Unless you keep your programs only for yourself, you would want to give them a version. Versioning is a popular technique where a unique version number is assigned to a program to denote a specific state of the code of that program at a specific time. A version number is used as a reference to what the program, as a deliverable, includes in terms of functionality. This reference is expressed in words that your users would understand. Furthermore, if your users experience a problem, you could try to reproduce it on that same state of the code.
There are many versioning schemes that dictate how to generate new version numbers. When trying to implement continuous integration (and delivery), though, you may face some challenges. In this blog post I will try to explain some of these challenges and what options there are.
Load balancing is a popular technique when you need to be able to serve thousands and more concurrent requests in a reliable manner. Load balancers distribute incoming network traffic across a group of backend servers (a.k.a. server pool or server farm) to increase throughput. Although many people associate load balancing primarily with the higher throughput, this technique can be used in other important scenarios as well.
Model binding is a technique that allows you to map data to your controller actions in ASP.NET MVC. In the old days one would manually call
to get the value of а parameter, but this could quickly become annoying as you get many parameters (f.x., via form POST). Model binding abstracts away this tedious activity and allows us to focus on designing our controllers. The process itself looks like this:
A nice bonus is that we can map our models from any kind of request, for example a form POST or AJAX. Continue Reading…

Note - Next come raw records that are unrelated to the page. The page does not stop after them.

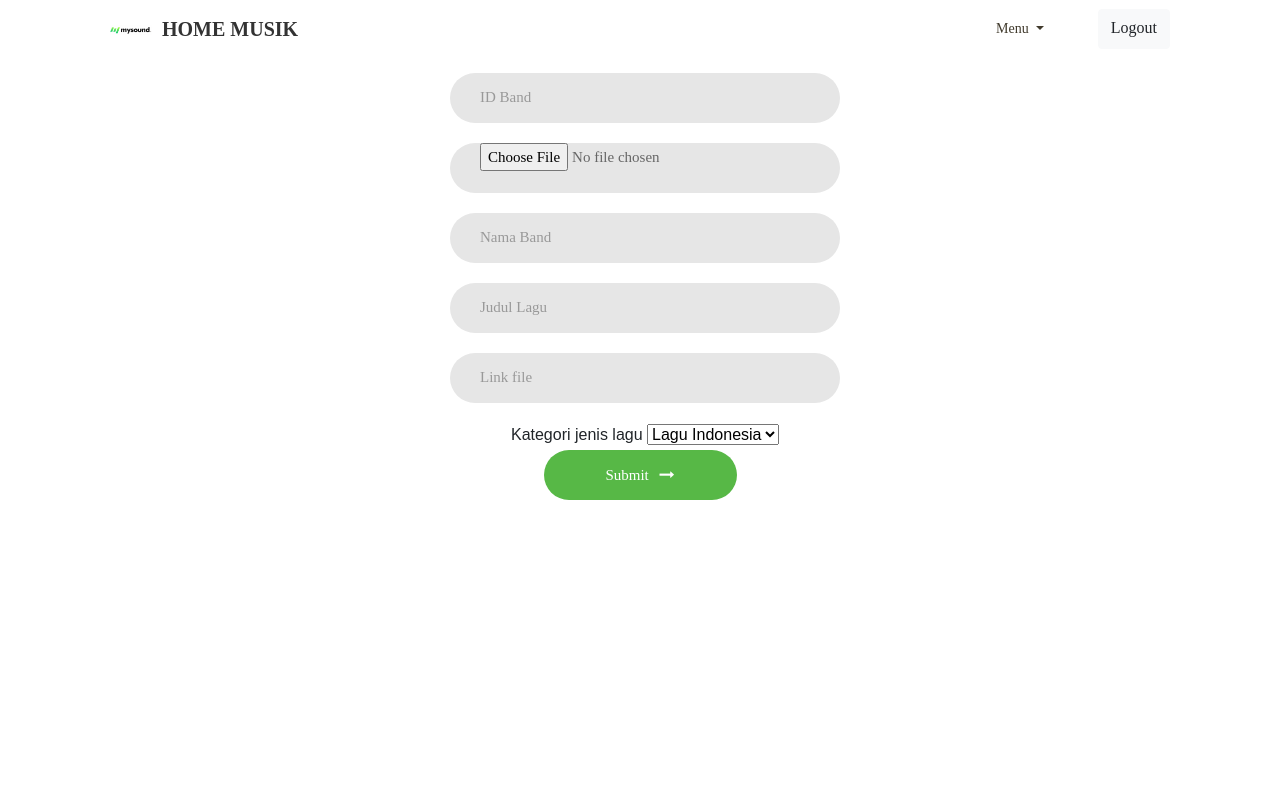
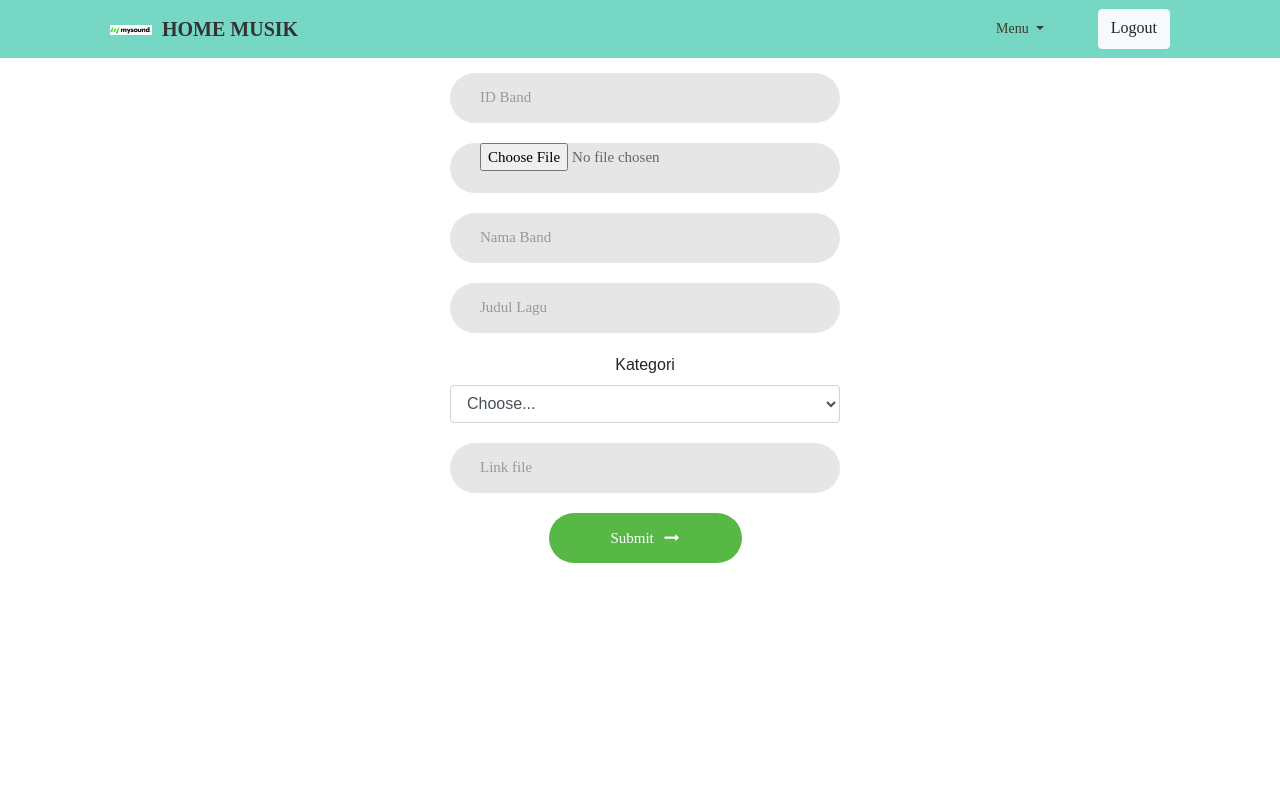
Before and after one commit to FachriezalNugraha/musikku2, a PHP site: page /edit.php?id=1 in a window 1280 px wide. Run offline with PHP 8.4, Linux system fonts and the light colour scheme; the visitor is signed in with stand-in values (Sample User, id 1); data that the repository does not hold is empty; some web fonts are replaced.

Commit message:
update update9

```diff
--- a/edit.php
+++ b/edit.php
@@ -32,7 +32,7 @@ if(empty($_SESSION['username']))
 
 <body>
     <div>
-        <nav class="navbar navbar-light navbar-expand-md fixed-top navigation-clean-button" style="height:58px;">
+        <nav class="navbar navbar-light navbar-expand-md fixed-top navigation-clean-button" style="height:58px; background-color: #76D7C4;">
             <div class="container"><a class="navbar-brand" href="#"><img src="assets/img/mysound.jpg" id="logo">HOME MUSIK</a><button class="navbar-toggler" data-toggle="collapse" data-target="#navcol-1"><span class="sr-only">Toggle navigation</span><span class="navbar-toggler-icon"></span></button>
                 <div
                     class="collapse navbar-collapse" id="navcol-1">
@@ -78,22 +78,22 @@ if(empty($_SESSION['username']))
           <input class="input1" name="judul" placeholder="Judul Lagu" value="<?php echo $data['judul']; ?>"></input>
           <span class="shadow-input1"></span>
         </div>
+             <div class="wrap-input1 validate-input" data-validate = "Kategori lagu is required">
+          <label for="kategori">Kategori</label>
+          <select id="inputState" class="form-control">
+            <option selected>Choose...</option>
+            <option value="Lagu Indonesia"> Lagu Indonesia </option>
+            <option value="Lagu Luar"> Lagu Luar </option>
+            <option value="Religi"> Religi </option>
+          </select>
+          <span class="shadow-input1"></span>
+        </div>
+
         <div class="wrap-input1 validate-input" data-validate = "Link file is required">
           <input class="input1" name="alamat" placeholder="Link file" value="<?php echo $data['alamat']; ?>"></input>
           <span class="shadow-input1"></span>
           </div>
-          <span class="shadow-input1"></span>
-           <td>Kategori jenis lagu</td>
-              <td></td>
-              <td><select name="kategori">
-                <option value="Lagu Indonesia"> Lagu Indonesia </option>
-                <option value="Lagu Luar"> Lagu Luar </option>
-                <option value="Religi"> Religi </option>
-                <span class="shadow-input1"></span>
-          </select>
-            </td>
-            </tr>
-        </div>
+
         <div class="container-contact1-form-btn">
           <button class="contact1-form-btn">
             <span>
```
Also changed, not shown: input.php (+13 -2 lines).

This is a series of posts about comparison between components in Angular and React. The idea of these posts is not to judge which one is best, bur rather to show how these two cope with some typical problems and how we, developers, can use them. In the first three parts (Part 1, Part 2, Part 3) I talked about the starting points – how to create a component, how to attach a template to it, how to do data binding. In this fourth part I am going to deep a bit more into the lifecycle of these components. I will discuss what opportunities and points of extensibility one can find in Angular and React and how one can benefit from them. Continue Reading…